In his book, “Superhero: The Secret Origins of a Genre,” Peter Coogan discusses the definition of a superhero and how superheroes have evolved over time.
By the way, I’m assuming you can see the connection between superheroes and Thought Leaders. If you’re not getting it, you probably aren’t going to be successful as a Thought Leader without some instruction and assistance. I can help you with that.
One of the primary conventions of a superhero, Coogan writes, is a costume. Superheroes have costumes. Initially, the costume was to obscure the identity of the superhero. It was a disguise.
But the creators of Superman changed everything when they made his costume an expression of his identity. The big “S” chevron on his chest and the colors of his costume all told you, “this is Superman.” Batman had the same thing going on — his costume with the bat logo proclaimed him as being Batman.
Coogan says, and I’m quoting here, “The superhero costume removes the specific details of a character’s ordinary appearance, leaving only a simplified idea that is represented in the colors and design of the costume. The chevron especially emphasizes the character’s codename and is itself a simplified statement of that identity.”

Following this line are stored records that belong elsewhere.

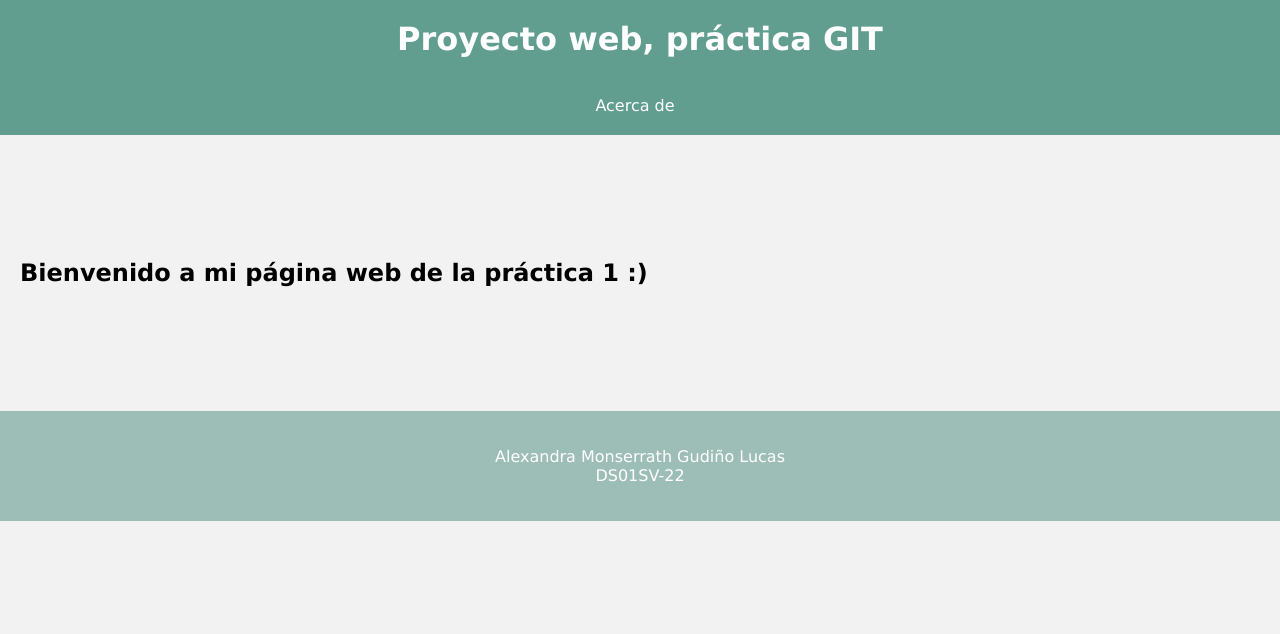
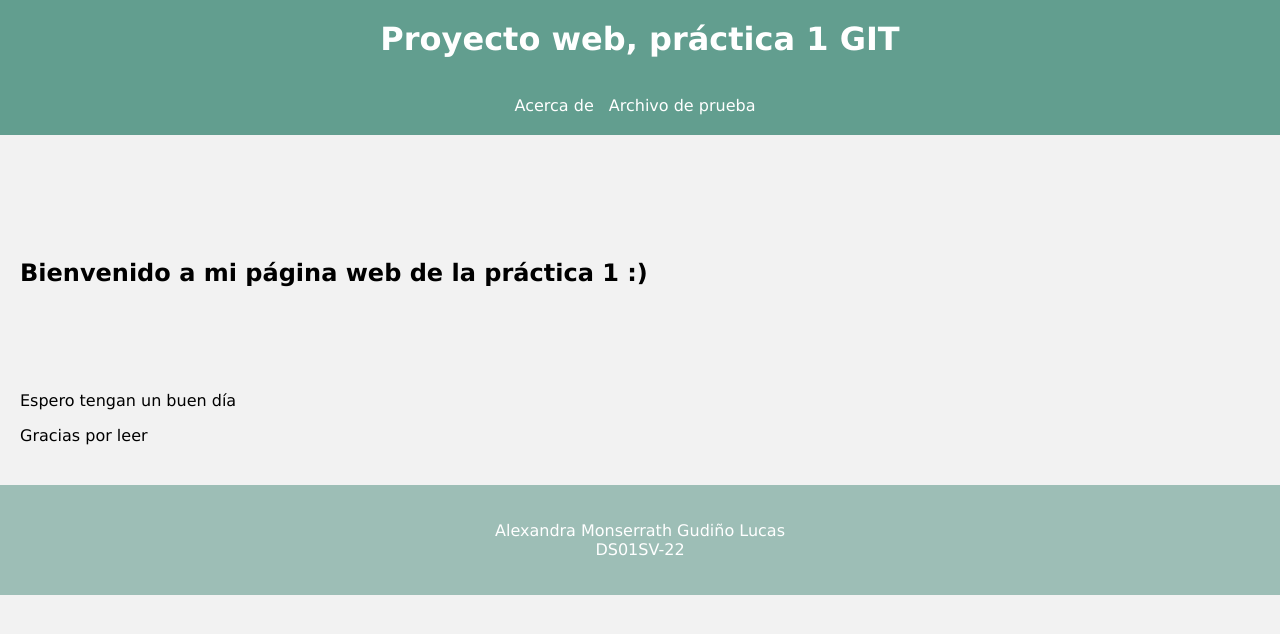
Before and after one commit to alexamgl/Practica_GIT, a plain HTML site: page index.html in a window 1280 px wide. Drawn offline with Linux system fonts and the light colour scheme.

Commit message:
Cambios en el index, tercer commit

```diff
--- a/index.html
+++ b/index.html
@@ -6,13 +6,14 @@
 </head>
 <body>
   <header>
-    <h1>Proyecto web, práctica GIT</h1>
+    <h1>Proyecto web, práctica 1 GIT </h1>
 
       <br><br>
       <nav>
         <ul>
 
           <li></b><a href="acercade.html">Acerca de</a></li>
+          <li><a href="prueba.html">Archivo de prueba</a></li>
 
         </ul>
       </nav>
@@ -22,6 +23,10 @@
   <main>
     <section>
       <h2> <br><br><br> Bienvenido a mi página web de la práctica 1 :) <br><br><br><br> </h2>
+
+      <p>Espero tengan un buen día</p>
+
+      <p>Gracias por leer</p>
 
 
 
```
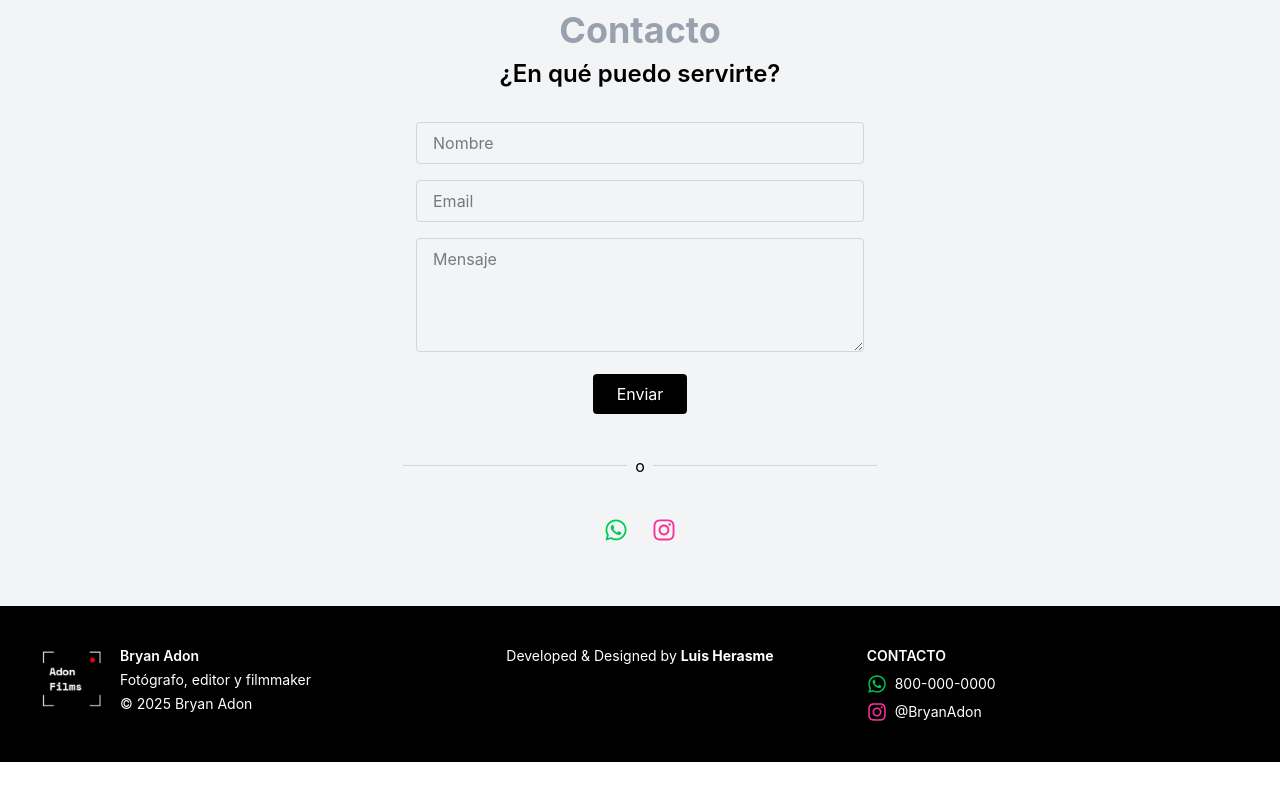
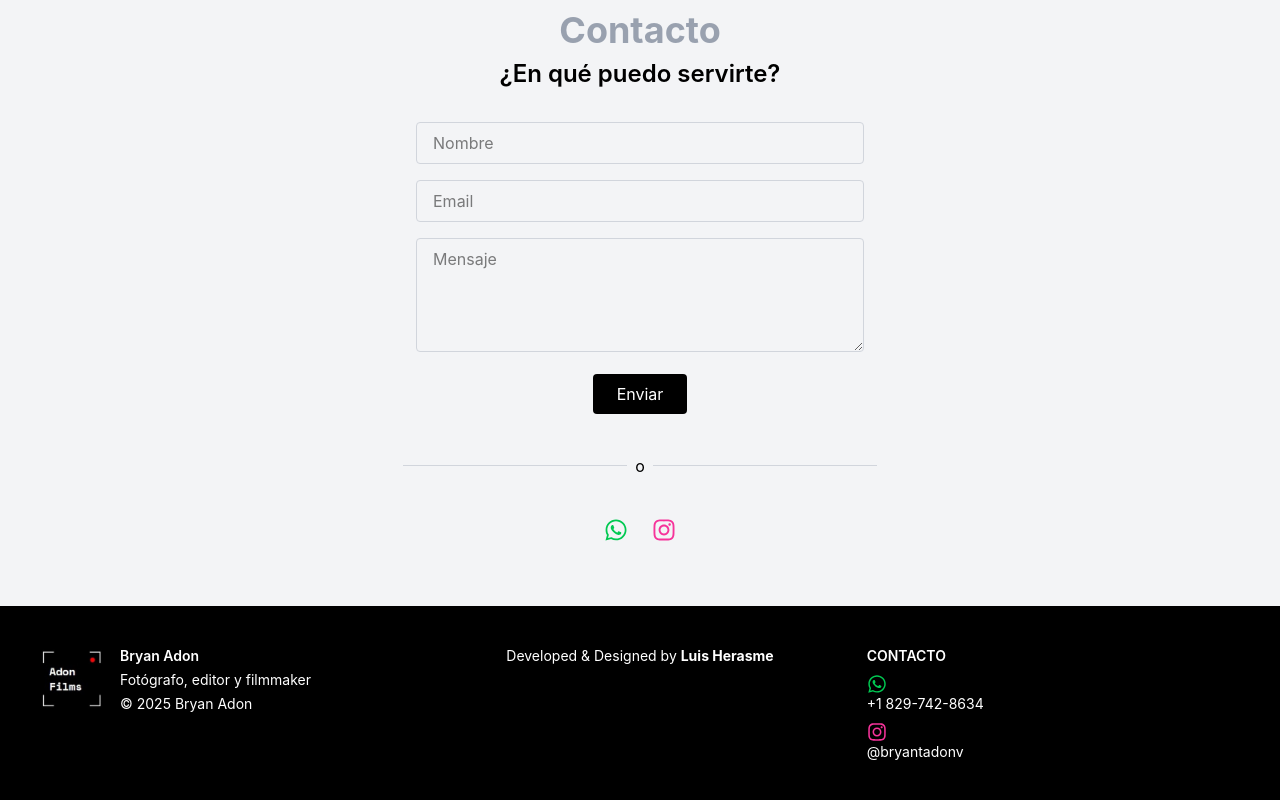
Before and after one commit to Rasmeh27/Bryan-Adon-portafolio, a React (Vite) app: page / in a window 1280 px wide. Shown: the part 3880-4680 px from the top of the page. Before the commit the page ends 4642 px from the top, so only its background shows below. Built offline with nearby package versions, Linux system fonts and the light colour scheme.

Commit message:
footer fixed

```diff
--- a/src/components/footer.jsx
+++ b/src/components/footer.jsx
@@ -28,12 +28,14 @@ export default function Footer() {
         <div className="space-y-2">
           <h4 className="text-white font-semibold mb-2">CONTACTO</h4>
           <p className="flex justify-center md:justify-start items-center gap-2">
-            <FaWhatsapp className="text-green-500 text-xl" />
-            800-000-0000
+            <a href=""><FaWhatsapp className="text-green-500 text-xl" />
+            +1 829-742-8634</a>
+
           </p>
           <p className="flex justify-center md:justify-start items-center gap-2">
-            <FaInstagram className="text-pink-500 text-xl" />
-            @BryanAdon
+            <a href="https://www.instagram.com/bryantadonv/"><FaInstagram className="text-pink-500 text-xl" />
+            @bryantadonv</a>
+
           </p>
         </div>
       </div>
```
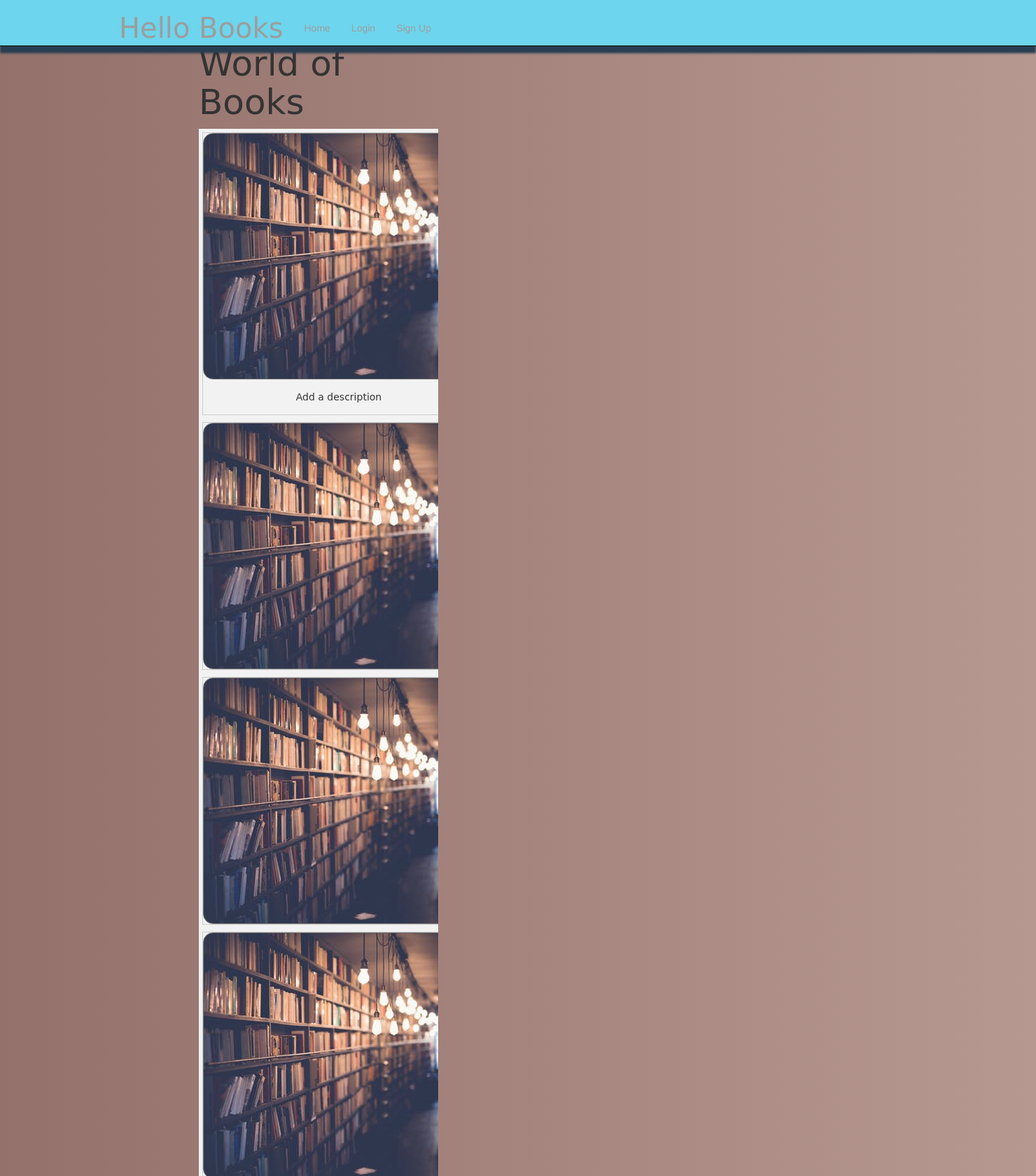
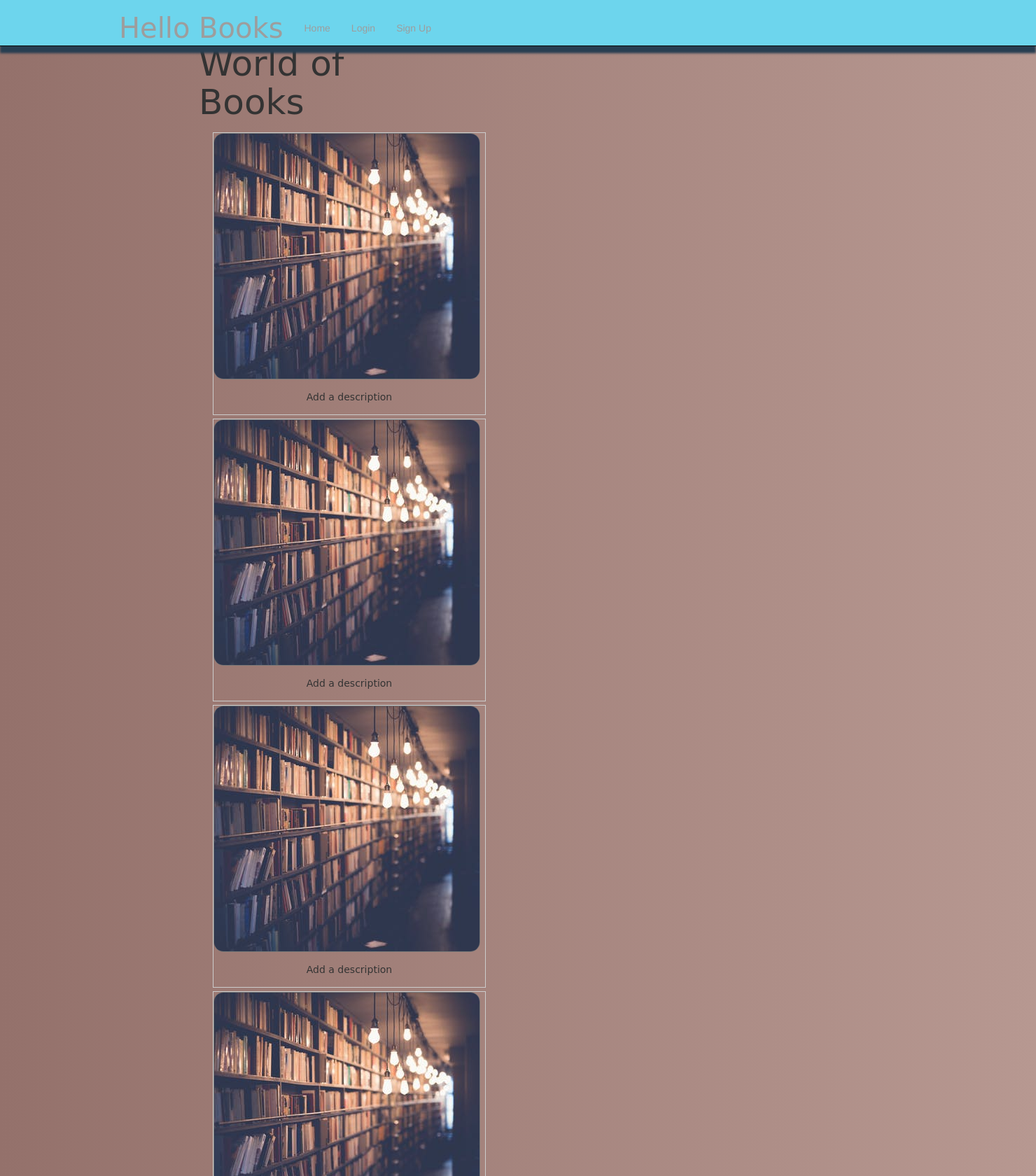
Before and after one commit to godfreyJo/V1.0-HELLOBOOKS, a Flask app: page / in a window 1480 px wide; the page is wider, and only the part inside the window is pictured. Shown: the top 1680 px of that part at 70% size. Run offline with Flask 2, Linux system fonts and the light colour scheme; some libraries are stand-ins or nearby versions.

Commit message:
Proper positioning of the images

```diff
--- a/static/main.css
+++ b/static/main.css
@@ -219,7 +219,7 @@ body {
 .gallery{
     margin: 5px;
     border: 1px solid #ccc;
-    float: left;
+/*    float: left;*/
     width: 390px;
 }
 .gallery-img{
--- a/templates/index.html
+++ b/templates/index.html
@@ -44,24 +44,31 @@ Hello Books App
            <div id="" style="position:absolute; width:100%; height:100%">
                </div>
 
-                 <div class="gal-container">
+                 <div class="container">
             <div class="gallery">
                 <img src="..\static\InACorridor.jpeg" >
                 <div class ="desc"> Add a description</div>
                      </div>
              <div class="gallery">
                 <img src="..\static\InACorridor.jpeg" >
+                <div class ="desc"> Add a description</div>
                      </div>
               <div class="gallery">
                 <img src="..\static\InACorridor.jpeg" >
+                <div class ="desc"> Add a description</div>
+                     </div>
+              <div class="gallery">
+                <img src="..\static\InACorridor.jpeg" >
+                <div class ="desc"> Add a description</div>
                      </div>
                <div class="gallery">
                 <img src="..\static\InACorridor.jpeg" >
+                <div class ="desc"> Add a description</div>
                      </div>
                 <div class="gallery">
                 <img src="..\static\InACorridor.jpeg" >
+                <div class ="desc"> Add a description</div>
                      </div>
-
 
 <!--
               <img src="..\static\InACorridor.jpeg" class="rounded img-thumbnail" alt="vitabu">
```
Also changed, not shown: test/__init__.py (+3 -0 lines), test/test_config.py (+73 -0 lines).
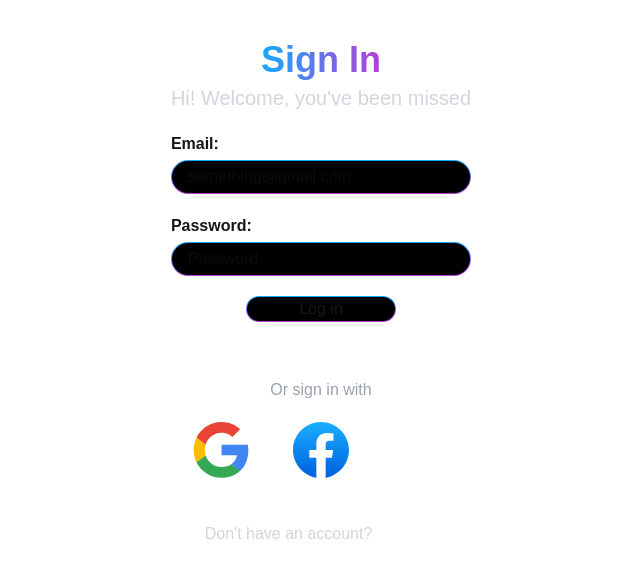
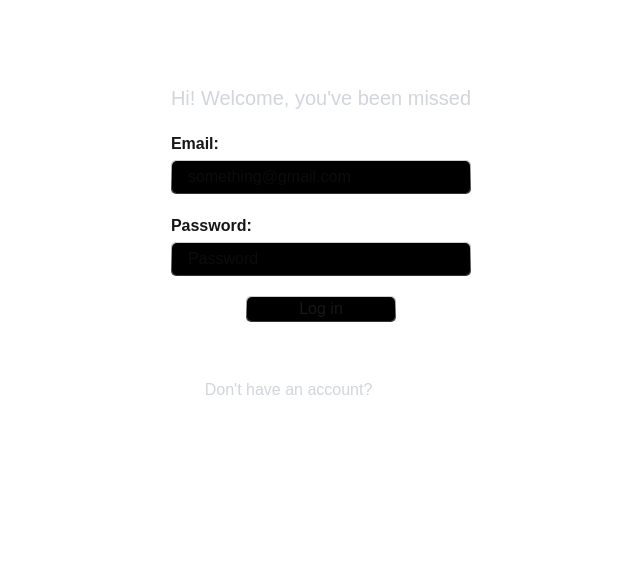
Before and after one commit to PisaniValentin/Proyecto-PSS, a Next.js app: page /login in a window 1280 px wide. Shown: the top 578 px of the page, without its empty margins (319-959 px from the left). Built offline with nearby package versions, Linux system fonts and the light colour scheme.

Commit message:
login css

```diff
--- a/src/app/login/page.tsx
+++ b/src/app/login/page.tsx
@@ -1,9 +1,6 @@
 'use client';
 
 import Link from "next/link";
-import Google from "../ui/Icons/googleIcon";
-import Facebook from "../ui/Icons/facebookIcon";
-import Apple from "../ui/Icons/appleIcon";
 import { useState } from "react";
 import { signIn } from "next-auth/react";
 import { useSearchParams, useRouter } from "next/navigation";
@@ -44,7 +41,7 @@ export default function Page() {
   return (
     <form onSubmit={handleSubmit} className="flex items-center justify-center h-max">
       <div className="p-10 flex flex-col gap-1">
-        <h1 className="font-bold bg-[linear-gradient(90deg,_#14A9FE,_#B83DD6)] bg-clip-text text-transparent text-4xl self-center">Sign In</h1>
+        <h1 className="font-bold text-white text-4xl self-center">Sign In</h1>
         <h2 className="text-gray-300 text-xl self-center mb-4">Hi! Welcome, you've been missed</h2>
         <label className="text-md font-bold" htmlFor="email">Email: </label>
         <div className="border-gradient input-border mb-4">
@@ -73,24 +70,6 @@ export default function Page() {
           )}
         </div>
 
-        <h3 className="self-center text-gray-400 mb-4">Or sign in with</h3>
-        <ul className="flex justify-around mb-10">
-          <li>
-            <a href="">
-              <Google width={56} height={56} />
-            </a>
-          </li>
-          <li>
-            <a href="">
-              <Facebook width={56} height={56} />
-            </a>
-          </li>
-          <li>
-            <a href="">
-              <Apple width={56} height={56} />
-            </a>
-          </li>
-        </ul>
         <h5 className="text-gray-300 text-center">
           Don't have an account?
           <Link href={""} className="pl-2 text-white underline">Sign Up</Link>
--- a/src/app/ui/components/global.css
+++ b/src/app/ui/components/global.css
@@ -30,12 +30,11 @@
 
   .border-gradient {
     padding: 1px;
-    background: linear-gradient(180deg, #14A9FE, #B83DD6);
-    border-radius: 20px;
+    background: linear-gradient(180deg, #d1d1d1, #323232);
+    border-radius: 5px;
   }
 
   .border-gradient-body {
     background-color: black;
-    border-radius: 20px;
-
+    border-radius: 5px;
   }
```
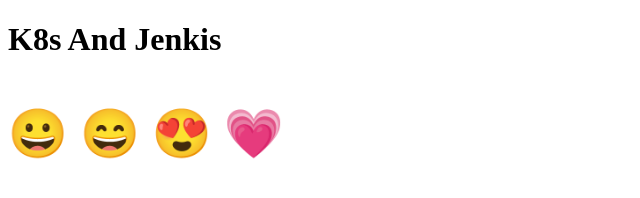
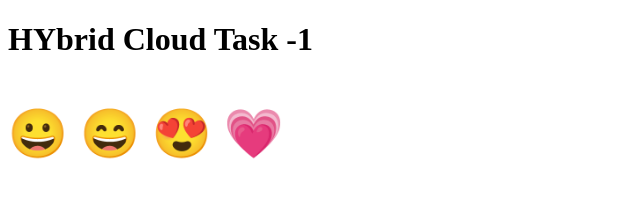
Before and after one commit to mjmanas0699/ntestlw, a plain HTML site: page index.html in a window 1280 px wide. Shown: the whole page, without its empty margins (0-640 px from the left). Drawn offline with Linux system fonts and the light colour scheme.

Commit message:
Update index.html

```diff
--- a/index.html
+++ b/index.html
@@ -5,7 +5,7 @@
 </head>
 <body>
 
-<h1>K8s And Jenkis</h1>
+<h1>HYbrid Cloud Task -1</h1>
 
 <p style="font-size:48px">
 &#128512; &#128516; &#128525; &#128151;
```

I told you all that to tell you this: your costume — how you appear in public to your followers and customers — needs to proclaim your identity as a Thought Leader. What does your costume say about you? What message does it send?
I’m thinking of Kevin O’Leary on Shark Tank. He’s always in that black undertaker suit and wearing a fancy watch with a red band. That’s his look, and it’s part of his branding as the whole “Mr. Wonderful” persona. Yes, you can find him on social media wearing lots of other kinds of clothing, but when he’s working and there to do business, he’s always dressed the same way.
You don’t need a uniform like that, like the black turtleneck and jeans that Steve Jobs often appeared in, but you do need to put some thought into how your personal appearance sends a specific and intentional message about who you are and what you can do.
And of course, the same thing could be said for the branding of your business, but that’s another discussion for another day.
My followers and I have these discussions every day, and you can be a part of them by signing up for my free daily emails at You Can Be A Thought Leader.